It's day 19 of quarantine in Italy
I think it's day 19, who knows? The days are all the same, so it's hard to be sure.
I've found myself spontaneously reciting lyrics from trashy 80's songs that I didn't even know I knew. I keep going to make a cup of Earl Grey and realising I've already made one...
It's hard to stay present right now.
The work we do, the meditation, the yoga, and the self-care - this usually helps. While of course, it's beneficial, I still find my thoughts attempting to spiral out of control and take themselves off to Africa before I can catch them. We must be vigilant with our thoughts.
Human beings are incredibly adverse to pain, especially emotional pain. We'll do anything to avoid it - have a glass of sauvignon blanc, eat a tub of Ben & Jerry's, or spend hours looking at our neighbour's lives on Facebook. These behaviours or addictions all serve the same purpose - to avoid ourselves and our pain because it hurts.
So why is it then, at what seems like any given opportunity, we seek to consider the worst possible situation for ourselves and those we love? Ok, maybe we don't do this all of the time, but we do it, especially in challenging times.
It's a puzzle.
Here are the three main things that are keeping me going every single day
We can't always be bothered to get on the yoga mat or do an online workout. I often look over at my mat in resentment as it's a constant reminder of what I'm not doing and what a failure I am. Then, if I'm feeling motivated, I just get on with it, and of course, feel brilliant after? Yoga is amazing. Human beings, we're such a weird species, aren't we?
We've become very disconnected from our bodies and spend the majority of our time in our minds. So what? You might be thinking. Well, it's not useful for us to always be up there, especially if we suffer from any kind of anxiety or mental health problem.
Secondly, when we're always in our heads, we miss out on the goodies - the love, the compassion, our intuition - the beautiful emotions and feelings that we're lucky enough to feel. We also miss the small important and never to be repeated moments in every day. The flowers blooming, the birds tweeting, the smell of bread fresh from the oven, or the rushing of a stream.
I know in some places you still have the luxury of going outside and for a walk, go out, even if it's raining.
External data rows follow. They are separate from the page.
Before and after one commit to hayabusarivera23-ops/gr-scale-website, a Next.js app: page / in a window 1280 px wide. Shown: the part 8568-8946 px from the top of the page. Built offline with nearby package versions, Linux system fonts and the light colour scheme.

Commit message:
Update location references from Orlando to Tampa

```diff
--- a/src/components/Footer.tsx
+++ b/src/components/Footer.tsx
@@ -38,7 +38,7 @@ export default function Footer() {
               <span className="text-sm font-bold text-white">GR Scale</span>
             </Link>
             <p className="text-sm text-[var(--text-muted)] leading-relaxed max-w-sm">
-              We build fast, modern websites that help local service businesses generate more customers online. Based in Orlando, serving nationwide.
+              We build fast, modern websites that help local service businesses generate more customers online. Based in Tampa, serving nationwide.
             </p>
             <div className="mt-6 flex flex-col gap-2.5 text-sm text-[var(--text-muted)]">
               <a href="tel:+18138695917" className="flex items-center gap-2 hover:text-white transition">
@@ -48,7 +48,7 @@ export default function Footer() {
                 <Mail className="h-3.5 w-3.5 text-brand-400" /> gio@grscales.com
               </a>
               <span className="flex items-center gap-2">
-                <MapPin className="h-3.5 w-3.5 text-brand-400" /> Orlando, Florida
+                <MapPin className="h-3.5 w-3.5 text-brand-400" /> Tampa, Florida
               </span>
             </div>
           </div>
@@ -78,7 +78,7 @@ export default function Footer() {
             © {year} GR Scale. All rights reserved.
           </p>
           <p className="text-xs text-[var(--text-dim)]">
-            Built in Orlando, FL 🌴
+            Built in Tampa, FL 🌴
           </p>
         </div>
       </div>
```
If we don't move our bodies for days, (as a writer, I can attest to this), we'll start to feel very low. So even if we don't feel like going out, just go anyway.
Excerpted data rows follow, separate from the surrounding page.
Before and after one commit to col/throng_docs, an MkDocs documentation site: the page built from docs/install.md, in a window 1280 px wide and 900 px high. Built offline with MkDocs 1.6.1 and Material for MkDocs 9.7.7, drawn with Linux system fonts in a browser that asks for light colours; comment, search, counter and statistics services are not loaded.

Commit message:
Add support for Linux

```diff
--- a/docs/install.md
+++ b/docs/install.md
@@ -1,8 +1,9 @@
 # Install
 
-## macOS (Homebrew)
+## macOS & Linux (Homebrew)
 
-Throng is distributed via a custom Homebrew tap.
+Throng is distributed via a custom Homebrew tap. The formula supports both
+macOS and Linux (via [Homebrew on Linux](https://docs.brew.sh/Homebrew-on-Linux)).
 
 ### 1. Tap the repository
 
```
We can also give ourselves a massage which is a very caring and quick way to bring ourselves back into our bodies.
I've never been particularly domesticated, so this is as much as a surprise to me, but cleaning and then enjoying relaxing in the spotless space afterwards is so comforting. Plus its physical work, so it helps to get us back in our body.
We can't control much right now, but we can control our own living environment, and there is a particular sanctuary to be had in that.
When I've finished work for the day, the emptiness of the silence can start to creep in. If I stick some Motown on Youtube, I don't feel quite so isolated or alone. It can also be uplifting and sometimes I'll even have a dance, again, getting back into my body. I don't even have a proper stereo, so it does sound tinny through my Mac, but it still does the trick.
Be careful which music you choose, anything that's too familiar or perhaps evocative can result in overwhelming emotions.
It was my daughter's 21st birthday last week, that was a challenge. There will be significant challenges for us all to face in the coming months, and we must remain thankful and positive for what we have.
Sure, I'd have loved to have seen my daughter on her birthday, but it's irrelevant in the grand scheme of things.
She's safe and well and so am I and that's all that we can hope for right now.
Stay safe and stay well 🙏
Hannah Anstee is a former British Wellness Journalist turned Women’s Coach & Mentor.
You may know her from her work as Beauty Editor at YOGA Magazine or her contributions to The Independent or Psychologies Magazine.
Using her no bullsh*t approach Hannah helps single women (inc. single parents) feel more confident so they can live an exciting and meaningful life with no apologies.